- **WORK REQUEST**: This task calls for copying every line of the records that includes the word "board".

----- DATA FOR PROCESSING -----

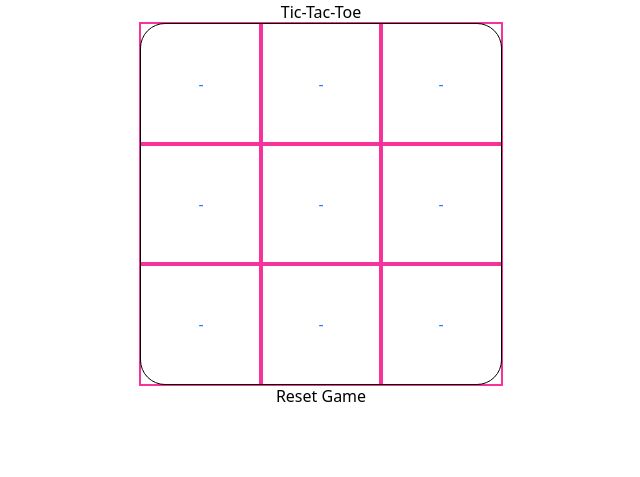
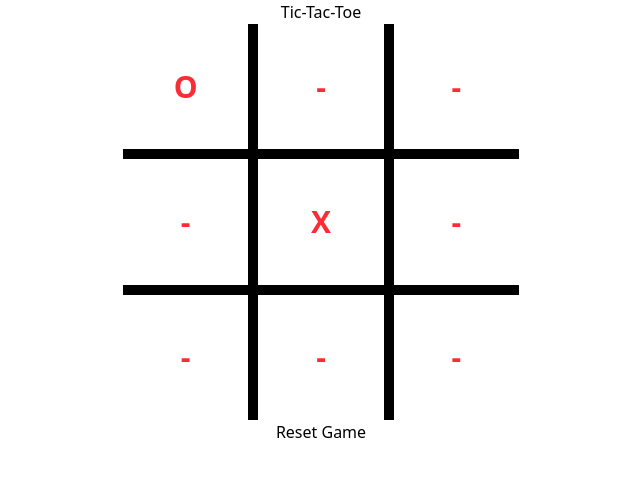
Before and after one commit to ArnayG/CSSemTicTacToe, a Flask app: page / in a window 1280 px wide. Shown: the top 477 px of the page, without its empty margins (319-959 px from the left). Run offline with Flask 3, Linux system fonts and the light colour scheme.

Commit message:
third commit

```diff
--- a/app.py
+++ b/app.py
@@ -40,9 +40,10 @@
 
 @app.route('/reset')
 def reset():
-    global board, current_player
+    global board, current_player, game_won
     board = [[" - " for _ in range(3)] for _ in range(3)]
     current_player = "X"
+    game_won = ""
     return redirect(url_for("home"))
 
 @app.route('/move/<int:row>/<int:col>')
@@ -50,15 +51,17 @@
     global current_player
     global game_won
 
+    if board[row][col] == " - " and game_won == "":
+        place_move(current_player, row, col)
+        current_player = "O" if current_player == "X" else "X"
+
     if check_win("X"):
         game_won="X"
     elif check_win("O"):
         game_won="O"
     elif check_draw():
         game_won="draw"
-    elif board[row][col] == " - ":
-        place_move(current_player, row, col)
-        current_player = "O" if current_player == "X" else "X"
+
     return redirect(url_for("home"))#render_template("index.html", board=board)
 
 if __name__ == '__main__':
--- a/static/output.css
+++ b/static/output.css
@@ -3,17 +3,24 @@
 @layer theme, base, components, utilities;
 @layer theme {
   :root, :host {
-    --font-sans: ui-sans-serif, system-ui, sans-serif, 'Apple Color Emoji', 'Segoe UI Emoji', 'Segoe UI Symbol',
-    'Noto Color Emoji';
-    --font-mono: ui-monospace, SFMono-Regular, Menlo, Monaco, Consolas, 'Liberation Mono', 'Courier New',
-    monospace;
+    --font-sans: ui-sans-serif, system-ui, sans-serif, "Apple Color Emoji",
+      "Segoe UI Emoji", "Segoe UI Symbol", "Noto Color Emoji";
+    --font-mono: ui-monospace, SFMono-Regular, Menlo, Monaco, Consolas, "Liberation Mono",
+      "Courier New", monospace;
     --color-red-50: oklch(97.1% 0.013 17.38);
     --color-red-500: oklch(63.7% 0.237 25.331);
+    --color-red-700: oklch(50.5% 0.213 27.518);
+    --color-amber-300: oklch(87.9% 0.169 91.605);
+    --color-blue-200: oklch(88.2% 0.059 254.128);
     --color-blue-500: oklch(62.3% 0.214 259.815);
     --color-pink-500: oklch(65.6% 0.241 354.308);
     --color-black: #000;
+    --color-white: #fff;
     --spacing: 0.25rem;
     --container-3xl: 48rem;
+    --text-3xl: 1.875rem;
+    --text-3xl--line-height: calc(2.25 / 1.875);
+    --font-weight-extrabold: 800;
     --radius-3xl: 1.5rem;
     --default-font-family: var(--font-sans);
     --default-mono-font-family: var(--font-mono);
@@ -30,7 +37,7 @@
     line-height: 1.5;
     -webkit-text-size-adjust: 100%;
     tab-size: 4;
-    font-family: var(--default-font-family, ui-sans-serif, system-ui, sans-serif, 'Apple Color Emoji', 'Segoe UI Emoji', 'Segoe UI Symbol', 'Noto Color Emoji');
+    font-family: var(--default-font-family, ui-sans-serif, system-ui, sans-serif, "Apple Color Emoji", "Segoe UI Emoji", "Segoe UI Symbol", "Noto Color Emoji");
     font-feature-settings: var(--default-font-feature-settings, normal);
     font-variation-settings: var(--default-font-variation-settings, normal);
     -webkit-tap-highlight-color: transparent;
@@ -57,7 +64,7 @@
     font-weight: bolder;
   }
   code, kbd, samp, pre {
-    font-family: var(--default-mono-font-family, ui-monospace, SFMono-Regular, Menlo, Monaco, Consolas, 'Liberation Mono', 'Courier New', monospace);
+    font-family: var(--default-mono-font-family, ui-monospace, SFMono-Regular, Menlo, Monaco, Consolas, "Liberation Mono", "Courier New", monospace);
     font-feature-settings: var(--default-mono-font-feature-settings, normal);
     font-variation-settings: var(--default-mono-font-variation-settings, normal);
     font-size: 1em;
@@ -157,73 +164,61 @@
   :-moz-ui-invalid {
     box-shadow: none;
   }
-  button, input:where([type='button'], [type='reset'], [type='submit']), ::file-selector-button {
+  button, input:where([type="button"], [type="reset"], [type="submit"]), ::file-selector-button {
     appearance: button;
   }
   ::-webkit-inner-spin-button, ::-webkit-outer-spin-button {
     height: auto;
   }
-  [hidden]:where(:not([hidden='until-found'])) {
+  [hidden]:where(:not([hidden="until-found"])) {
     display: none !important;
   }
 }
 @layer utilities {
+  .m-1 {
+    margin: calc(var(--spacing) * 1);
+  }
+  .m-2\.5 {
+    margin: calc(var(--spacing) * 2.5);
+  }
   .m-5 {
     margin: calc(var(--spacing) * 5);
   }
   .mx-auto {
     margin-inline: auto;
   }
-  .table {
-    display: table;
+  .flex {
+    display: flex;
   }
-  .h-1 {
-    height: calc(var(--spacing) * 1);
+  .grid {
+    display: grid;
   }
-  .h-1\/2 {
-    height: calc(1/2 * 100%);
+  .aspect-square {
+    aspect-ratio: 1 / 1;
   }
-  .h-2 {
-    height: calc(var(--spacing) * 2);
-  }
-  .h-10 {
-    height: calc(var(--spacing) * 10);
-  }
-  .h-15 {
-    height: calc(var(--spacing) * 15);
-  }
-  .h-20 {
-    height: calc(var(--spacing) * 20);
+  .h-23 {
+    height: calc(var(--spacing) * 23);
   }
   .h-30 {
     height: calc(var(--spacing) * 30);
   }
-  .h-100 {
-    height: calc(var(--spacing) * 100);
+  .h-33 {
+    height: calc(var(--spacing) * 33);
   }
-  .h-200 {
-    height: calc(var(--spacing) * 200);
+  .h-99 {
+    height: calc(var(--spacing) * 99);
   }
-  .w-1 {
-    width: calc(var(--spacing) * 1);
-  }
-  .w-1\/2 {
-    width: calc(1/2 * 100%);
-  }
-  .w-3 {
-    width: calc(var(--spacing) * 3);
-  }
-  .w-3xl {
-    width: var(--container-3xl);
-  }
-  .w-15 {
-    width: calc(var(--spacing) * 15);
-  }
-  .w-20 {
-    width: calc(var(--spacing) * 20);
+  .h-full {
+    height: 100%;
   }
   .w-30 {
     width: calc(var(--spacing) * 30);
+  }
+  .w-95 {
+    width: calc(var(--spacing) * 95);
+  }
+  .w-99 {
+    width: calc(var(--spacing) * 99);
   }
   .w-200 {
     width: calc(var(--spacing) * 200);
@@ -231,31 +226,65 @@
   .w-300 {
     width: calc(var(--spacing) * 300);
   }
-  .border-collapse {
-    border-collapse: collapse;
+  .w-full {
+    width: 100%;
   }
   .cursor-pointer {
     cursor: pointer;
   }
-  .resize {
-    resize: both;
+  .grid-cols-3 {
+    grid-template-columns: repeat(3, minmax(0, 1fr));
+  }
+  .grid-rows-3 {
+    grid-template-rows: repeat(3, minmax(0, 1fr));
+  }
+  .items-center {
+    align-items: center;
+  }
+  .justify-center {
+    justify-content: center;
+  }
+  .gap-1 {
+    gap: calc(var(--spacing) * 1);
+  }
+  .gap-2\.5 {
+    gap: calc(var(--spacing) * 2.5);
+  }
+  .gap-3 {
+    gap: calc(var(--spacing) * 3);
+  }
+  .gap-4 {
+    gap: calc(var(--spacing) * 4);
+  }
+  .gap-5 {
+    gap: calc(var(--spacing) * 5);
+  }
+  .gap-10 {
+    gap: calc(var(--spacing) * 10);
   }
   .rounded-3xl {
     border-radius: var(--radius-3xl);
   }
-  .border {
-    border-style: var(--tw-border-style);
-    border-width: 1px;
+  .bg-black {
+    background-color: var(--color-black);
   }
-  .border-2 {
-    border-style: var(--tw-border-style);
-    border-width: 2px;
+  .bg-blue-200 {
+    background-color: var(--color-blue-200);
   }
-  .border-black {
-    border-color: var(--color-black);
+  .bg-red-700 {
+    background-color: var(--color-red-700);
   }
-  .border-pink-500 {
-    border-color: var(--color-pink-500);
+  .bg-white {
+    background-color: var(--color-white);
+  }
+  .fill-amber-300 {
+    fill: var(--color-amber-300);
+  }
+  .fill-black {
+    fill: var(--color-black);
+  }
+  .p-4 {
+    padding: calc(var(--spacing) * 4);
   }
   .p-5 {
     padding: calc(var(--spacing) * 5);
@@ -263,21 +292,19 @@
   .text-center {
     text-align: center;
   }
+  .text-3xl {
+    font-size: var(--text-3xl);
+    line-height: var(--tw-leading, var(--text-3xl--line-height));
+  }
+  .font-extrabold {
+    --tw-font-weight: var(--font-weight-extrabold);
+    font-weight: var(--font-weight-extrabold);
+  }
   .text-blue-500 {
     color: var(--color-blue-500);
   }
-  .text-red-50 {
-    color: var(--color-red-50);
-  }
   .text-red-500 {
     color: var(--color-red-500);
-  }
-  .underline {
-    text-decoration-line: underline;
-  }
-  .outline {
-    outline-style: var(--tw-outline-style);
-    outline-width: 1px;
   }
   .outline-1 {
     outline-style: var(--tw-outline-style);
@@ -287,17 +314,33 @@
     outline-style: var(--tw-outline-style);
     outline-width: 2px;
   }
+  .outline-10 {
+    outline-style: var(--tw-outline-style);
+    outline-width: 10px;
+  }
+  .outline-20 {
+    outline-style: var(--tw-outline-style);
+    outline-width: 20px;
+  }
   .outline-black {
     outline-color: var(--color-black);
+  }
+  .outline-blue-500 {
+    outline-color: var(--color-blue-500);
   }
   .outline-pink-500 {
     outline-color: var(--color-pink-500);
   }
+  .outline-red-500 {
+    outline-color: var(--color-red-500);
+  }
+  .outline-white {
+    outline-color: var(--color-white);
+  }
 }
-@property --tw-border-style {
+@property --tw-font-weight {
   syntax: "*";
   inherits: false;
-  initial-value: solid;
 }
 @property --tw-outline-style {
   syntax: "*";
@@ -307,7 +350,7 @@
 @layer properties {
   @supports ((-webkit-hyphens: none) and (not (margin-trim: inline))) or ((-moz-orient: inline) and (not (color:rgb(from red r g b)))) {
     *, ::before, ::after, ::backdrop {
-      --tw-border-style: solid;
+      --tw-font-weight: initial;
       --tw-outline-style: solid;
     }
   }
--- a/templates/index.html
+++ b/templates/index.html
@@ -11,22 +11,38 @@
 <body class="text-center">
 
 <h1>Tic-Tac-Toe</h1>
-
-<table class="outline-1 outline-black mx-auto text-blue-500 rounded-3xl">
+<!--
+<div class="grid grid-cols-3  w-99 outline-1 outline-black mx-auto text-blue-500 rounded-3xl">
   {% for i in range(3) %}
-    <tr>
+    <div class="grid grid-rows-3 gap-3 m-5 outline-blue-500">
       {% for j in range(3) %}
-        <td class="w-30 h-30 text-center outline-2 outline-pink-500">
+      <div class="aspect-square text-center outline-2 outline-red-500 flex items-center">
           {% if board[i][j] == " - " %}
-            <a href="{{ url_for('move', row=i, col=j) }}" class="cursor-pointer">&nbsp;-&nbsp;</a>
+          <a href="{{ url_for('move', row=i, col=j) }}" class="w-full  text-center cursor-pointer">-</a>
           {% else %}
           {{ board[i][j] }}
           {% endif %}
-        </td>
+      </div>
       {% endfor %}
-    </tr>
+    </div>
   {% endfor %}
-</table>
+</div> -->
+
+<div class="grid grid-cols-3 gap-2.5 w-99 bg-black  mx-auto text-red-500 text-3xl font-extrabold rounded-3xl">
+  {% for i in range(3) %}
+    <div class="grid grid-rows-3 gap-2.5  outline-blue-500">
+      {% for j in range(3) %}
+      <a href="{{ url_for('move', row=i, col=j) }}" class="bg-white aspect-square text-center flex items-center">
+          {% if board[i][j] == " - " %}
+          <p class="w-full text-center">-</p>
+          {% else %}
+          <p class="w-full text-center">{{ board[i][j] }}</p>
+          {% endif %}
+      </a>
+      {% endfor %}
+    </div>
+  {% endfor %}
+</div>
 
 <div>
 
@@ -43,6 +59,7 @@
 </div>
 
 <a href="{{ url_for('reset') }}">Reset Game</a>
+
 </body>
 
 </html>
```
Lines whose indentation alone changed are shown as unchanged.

-----
----- DATA FOR PROCESSING -----

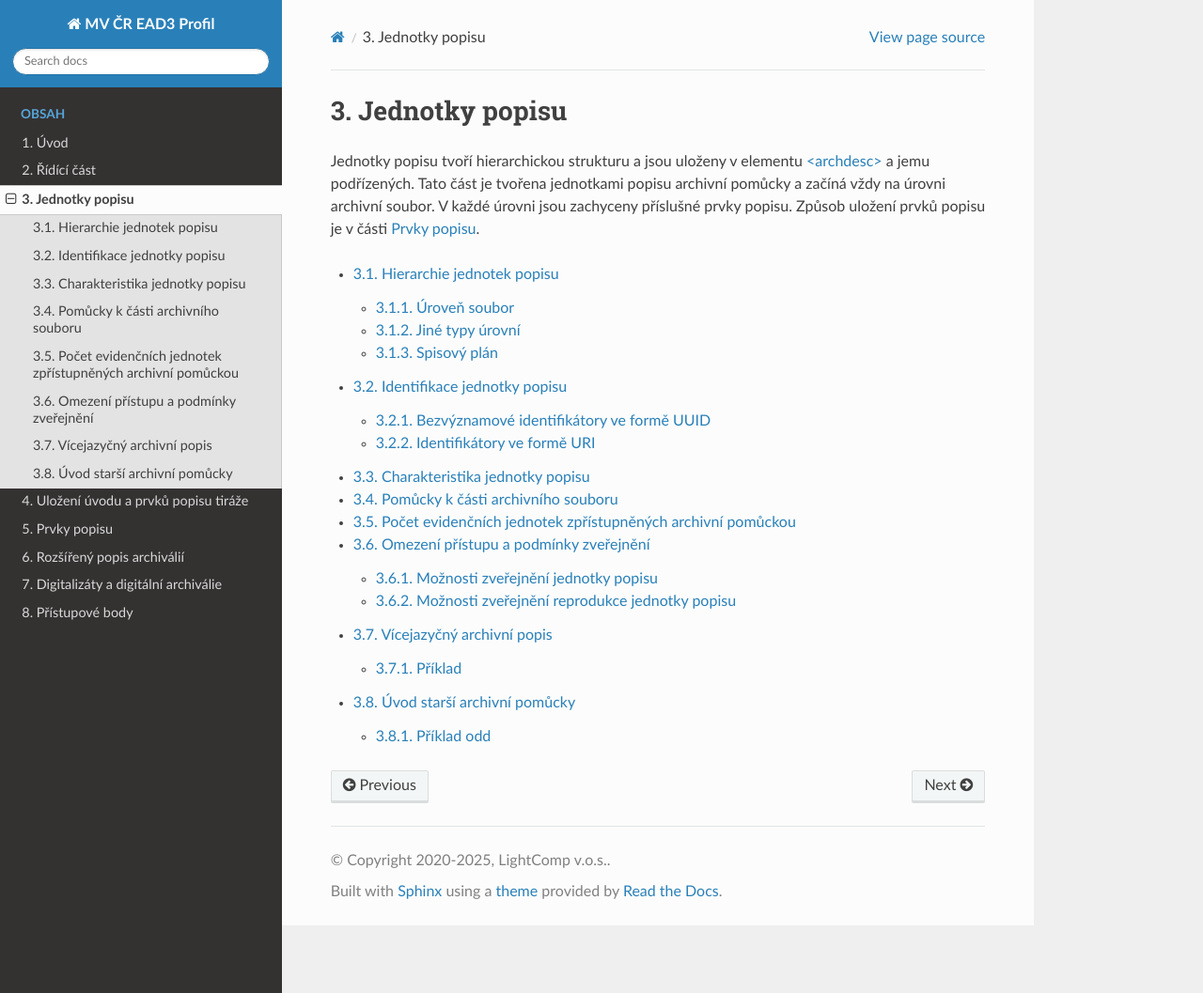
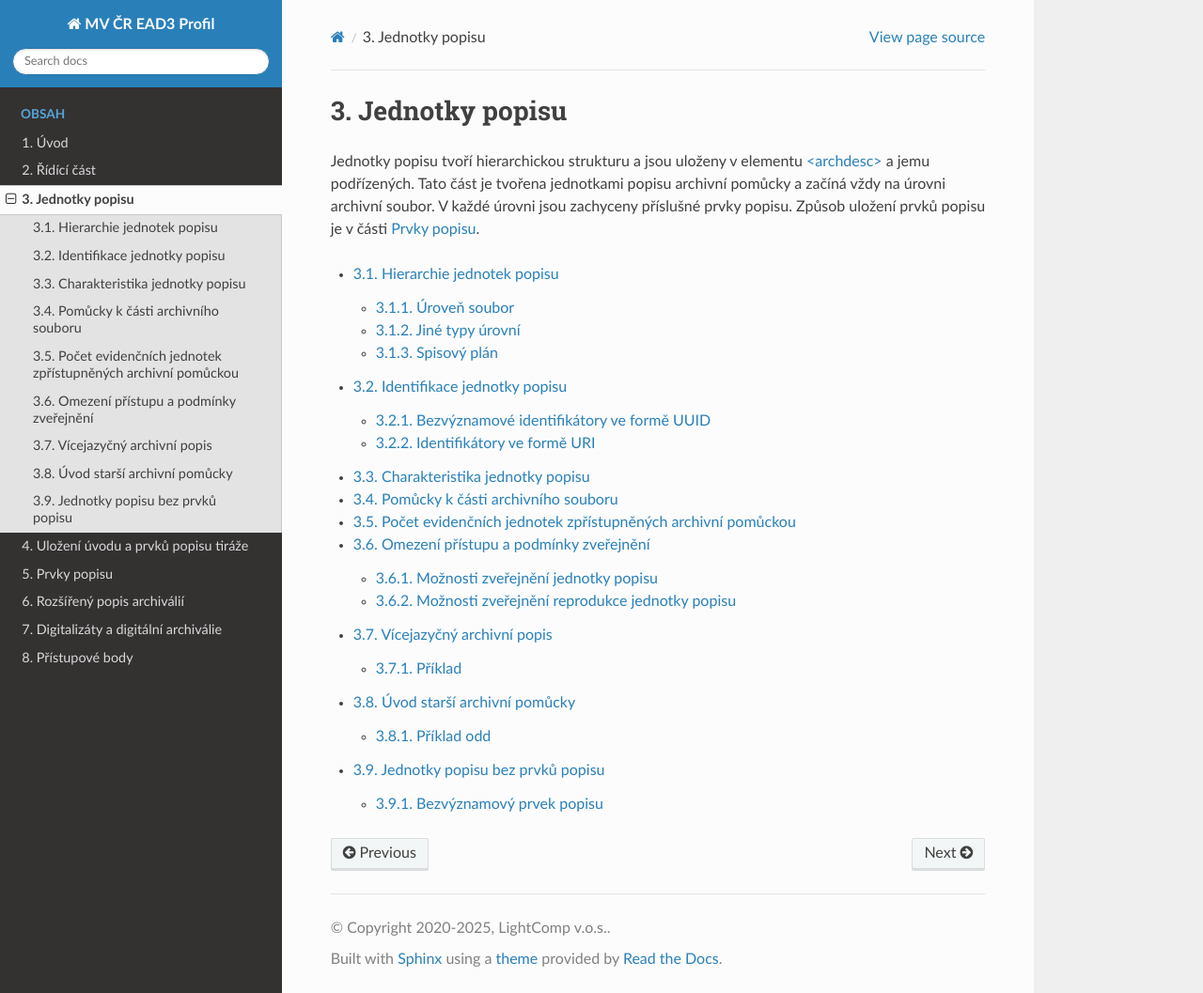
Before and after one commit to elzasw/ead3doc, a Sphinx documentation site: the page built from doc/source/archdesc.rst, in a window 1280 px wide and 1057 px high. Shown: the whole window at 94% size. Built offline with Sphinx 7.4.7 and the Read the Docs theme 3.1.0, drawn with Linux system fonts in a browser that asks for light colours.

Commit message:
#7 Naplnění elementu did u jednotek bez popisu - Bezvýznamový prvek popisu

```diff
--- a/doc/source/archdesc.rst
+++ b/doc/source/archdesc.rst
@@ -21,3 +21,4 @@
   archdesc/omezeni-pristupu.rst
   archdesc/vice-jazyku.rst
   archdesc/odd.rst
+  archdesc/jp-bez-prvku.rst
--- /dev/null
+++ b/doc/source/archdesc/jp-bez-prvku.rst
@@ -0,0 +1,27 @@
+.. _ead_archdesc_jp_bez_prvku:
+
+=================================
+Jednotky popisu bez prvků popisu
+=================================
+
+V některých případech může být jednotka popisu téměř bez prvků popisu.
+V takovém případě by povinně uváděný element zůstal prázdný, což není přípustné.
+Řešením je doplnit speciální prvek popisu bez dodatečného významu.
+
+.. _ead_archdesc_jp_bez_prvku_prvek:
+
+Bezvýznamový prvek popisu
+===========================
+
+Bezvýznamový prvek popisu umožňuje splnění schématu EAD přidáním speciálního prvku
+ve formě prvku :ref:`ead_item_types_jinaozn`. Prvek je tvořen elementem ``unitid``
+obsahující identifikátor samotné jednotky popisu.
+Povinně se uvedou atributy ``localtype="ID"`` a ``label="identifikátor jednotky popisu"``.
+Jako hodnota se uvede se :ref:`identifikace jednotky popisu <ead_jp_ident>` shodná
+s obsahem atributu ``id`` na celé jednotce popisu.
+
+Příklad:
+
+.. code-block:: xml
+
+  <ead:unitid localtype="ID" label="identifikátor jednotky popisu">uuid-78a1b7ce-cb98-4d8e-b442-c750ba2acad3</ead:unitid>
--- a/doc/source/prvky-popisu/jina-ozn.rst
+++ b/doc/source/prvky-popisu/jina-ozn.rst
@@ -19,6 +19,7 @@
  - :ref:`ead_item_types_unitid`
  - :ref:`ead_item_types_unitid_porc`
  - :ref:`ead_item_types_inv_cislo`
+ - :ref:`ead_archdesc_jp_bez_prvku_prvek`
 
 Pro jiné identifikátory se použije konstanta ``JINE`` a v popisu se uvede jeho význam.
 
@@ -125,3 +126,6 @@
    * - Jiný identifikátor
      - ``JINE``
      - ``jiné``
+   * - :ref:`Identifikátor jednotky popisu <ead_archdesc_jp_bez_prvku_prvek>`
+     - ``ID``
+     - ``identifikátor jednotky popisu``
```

-----

- **OUTPUT OF THE TASK**:
-    global board, current_player
+    global board, current_player, game_won
     board = [[" - " for _ in range(3)] for _ in range(3)]
+    if board[row][col] == " - " and game_won == "":
-    elif board[row][col] == " - ":
     return redirect(url_for("home"))#render_template("index.html", board=board)
           {% if board[i][j] == " - " %}
           {{ board[i][j] }}
+          {% if board[i][j] == " - " %}
+          <p class="w-full text-center">{{ board[i][j] }}</p>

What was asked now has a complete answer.